*Problem description*: Each entry below must be given again word for word, with no pictures.

*Records contained in a dataset*:

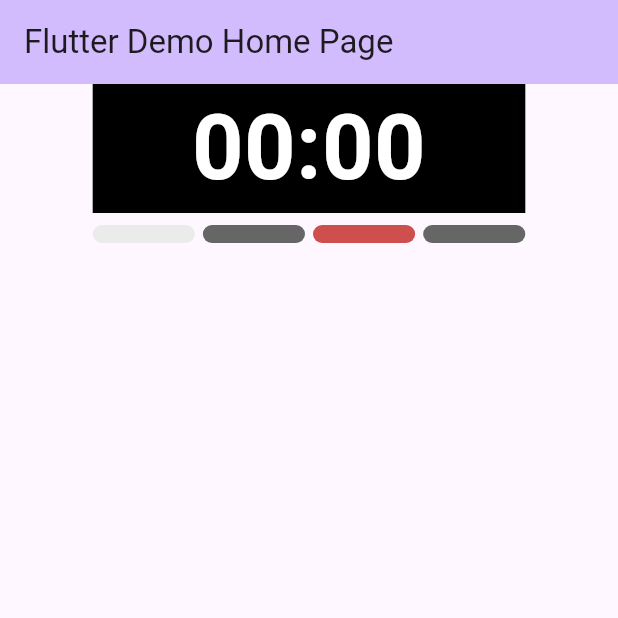
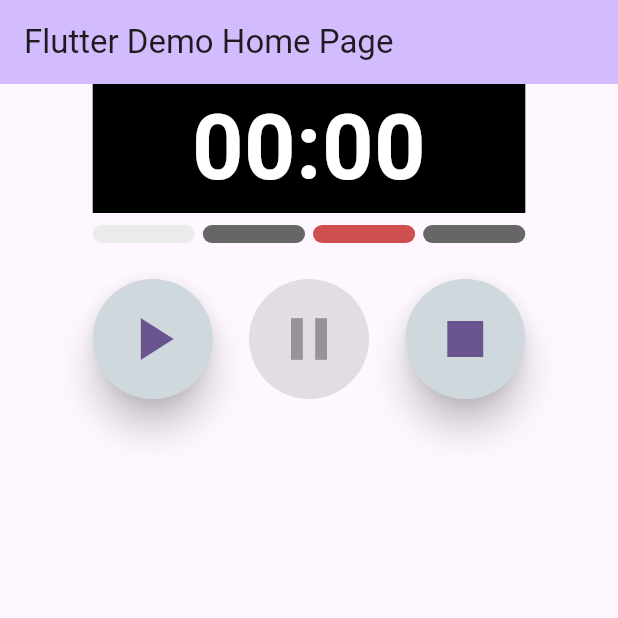
Before and after one commit to nobumitsu-1995/pomodoro-timer-flutter, a Flutter app: the screen it shows after launch, on a phone screen of 412 x 824 dp, the top half of it. Run offline on Flutter 3.47's test engine with Material 3 defaults, Android fonts, the phone set to English and light mode, and no system bars.

Commit message:
feat: ActionButtonsコンポーネントを作成

```diff
--- a/lib/main.dart
+++ b/lib/main.dart
@@ -1,4 +1,6 @@
 import 'package:flutter/material.dart';
+import 'package:pomodoro_timer/ui/action_buttons/action_buttons.dart';
+import 'package:pomodoro_timer/ui/action_buttons/button.dart';
 import 'package:pomodoro_timer/ui/timer/view/cycle.dart';
 import 'package:pomodoro_timer/ui/timer/view/timer.dart';
 import 'package:pomodoro_timer/ui/timer/view/timer_container.dart';
@@ -39,7 +41,13 @@ class _MyHomePageState extends State<MyHomePage> {
         backgroundColor: Theme.of(context).colorScheme.inversePrimary,
         title: Text(widget.title),
       ),
-      body: const Center(child: TimerContainer())
+      body: const Column(
+        children: [
+          Center(child: TimerContainer()),
+          SizedBox(height: 24,),
+          ActionButtons()
+        ],
+      )
     );
   }
 }
--- /dev/null
+++ b/lib/ui/action_buttons/action_buttons.dart
@@ -0,0 +1,21 @@
+import 'package:flutter/material.dart';
+import 'package:pomodoro_timer/ui/action_buttons/button.dart';
+
+class ActionButtons extends StatelessWidget {
+  const ActionButtons({super.key});
+
+  @override
+  Widget build(BuildContext context) {
+    return SizedBox(
+      width: MediaQuery.of(context).size.width * 0.7,
+      child: Row(
+        mainAxisAlignment: MainAxisAlignment.spaceBetween,
+        children: [
+          Button(icon: Icons.play_arrow, onPressed: () {}, isDisabled: false,),
+          Button(icon: Icons.pause, onPressed: () {}, isDisabled: true,),
+          Button(icon: Icons.stop, onPressed: () {}, isDisabled: false,)
+        ],
+      ),
+    );
+  }
+}
--- /dev/null
+++ b/lib/ui/action_buttons/button.dart
@@ -0,0 +1,31 @@
+import 'package:flutter/material.dart';
+
+class Button extends StatelessWidget {
+  final IconData icon;
+  final Function onPressed;
+  final bool isDisabled;
+  const Button({
+    super.key,
+    required this.icon,
+    required this.onPressed,
+    required this.isDisabled
+  });
+
+  @override
+  Widget build(BuildContext context) {
+    return ElevatedButton(
+      onPressed: isDisabled == true ? null : () => onPressed(),
+      style: ElevatedButton.styleFrom(
+        elevation: 10,
+        backgroundColor: Colors.blueGrey[100],
+        padding: const EdgeInsets.all(16),
+        shape: const CircleBorder(
+          side: BorderSide(
+            style: BorderStyle.none,
+          ),
+        ),
+      ),
+      child: Icon(icon, size: 48),
+    );
+  }
+}
```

*Response area*:
Before and after one commit to nobumitsu-1995/pomodoro-timer-flutter, a Flutter app: the screen it shows after launch, on a phone screen of 412 x 824 dp, the top half of it. Run offline on Flutter 3.47's test engine with Material 3 defaults, Android fonts, the phone set to English and light mode, and no system bars.

Commit message:
feat: ActionButtonsコンポーネントを作成

```diff
--- a/lib/main.dart
+++ b/lib/main.dart
@@ -1,4 +1,6 @@
 import 'package:flutter/material.dart';
+import 'package:pomodoro_timer/ui/action_buttons/action_buttons.dart';
+import 'package:pomodoro_timer/ui/action_buttons/button.dart';
 import 'package:pomodoro_timer/ui/timer/view/cycle.dart';
 import 'package:pomodoro_timer/ui/timer/view/timer.dart';
 import 'package:pomodoro_timer/ui/timer/view/timer_container.dart';
@@ -39,7 +41,13 @@ class _MyHomePageState extends State<MyHomePage> {
         backgroundColor: Theme.of(context).colorScheme.inversePrimary,
         title: Text(widget.title),
       ),
-      body: const Center(child: TimerContainer())
+      body: const Column(
+        children: [
+          Center(child: TimerContainer()),
+          SizedBox(height: 24,),
+          ActionButtons()
+        ],
+      )
     );
   }
 }
--- /dev/null
+++ b/lib/ui/action_buttons/action_buttons.dart
@@ -0,0 +1,21 @@
+import 'package:flutter/material.dart';
+import 'package:pomodoro_timer/ui/action_buttons/button.dart';
+
+class ActionButtons extends StatelessWidget {
+  const ActionButtons({super.key});
+
+  @override
+  Widget build(BuildContext context) {
+    return SizedBox(
+      width: MediaQuery.of(context).size.width * 0.7,
+      child: Row(
+        mainAxisAlignment: MainAxisAlignment.spaceBetween,
+        children: [
+          Button(icon: Icons.play_arrow, onPressed: () {}, isDisabled: false,),
+          Button(icon: Icons.pause, onPressed: () {}, isDisabled: true,),
+          Button(icon: Icons.stop, onPressed: () {}, isDisabled: false,)
+        ],
+      ),
+    );
+  }
+}
--- /dev/null
+++ b/lib/ui/action_buttons/button.dart
@@ -0,0 +1,31 @@
+import 'package:flutter/material.dart';
+
+class Button extends StatelessWidget {
+  final IconData icon;
+  final Function onPressed;
+  final bool isDisabled;
+  const Button({
+    super.key,
+    required this.icon,
+    required this.onPressed,
+    required this.isDisabled
+  });
+
+  @override
+  Widget build(BuildContext context) {
+    return ElevatedButton(
+      onPressed: isDisabled == true ? null : () => onPressed(),
+      style: ElevatedButton.styleFrom(
+        elevation: 10,
+        backgroundColor: Colors.blueGrey[100],
+        padding: const EdgeInsets.all(16),
+        shape: const CircleBorder(
+          side: BorderSide(
+            style: BorderStyle.none,
+          ),
+        ),
+      ),
+      child: Icon(icon, size: 48),
+    );
+  }
+}
```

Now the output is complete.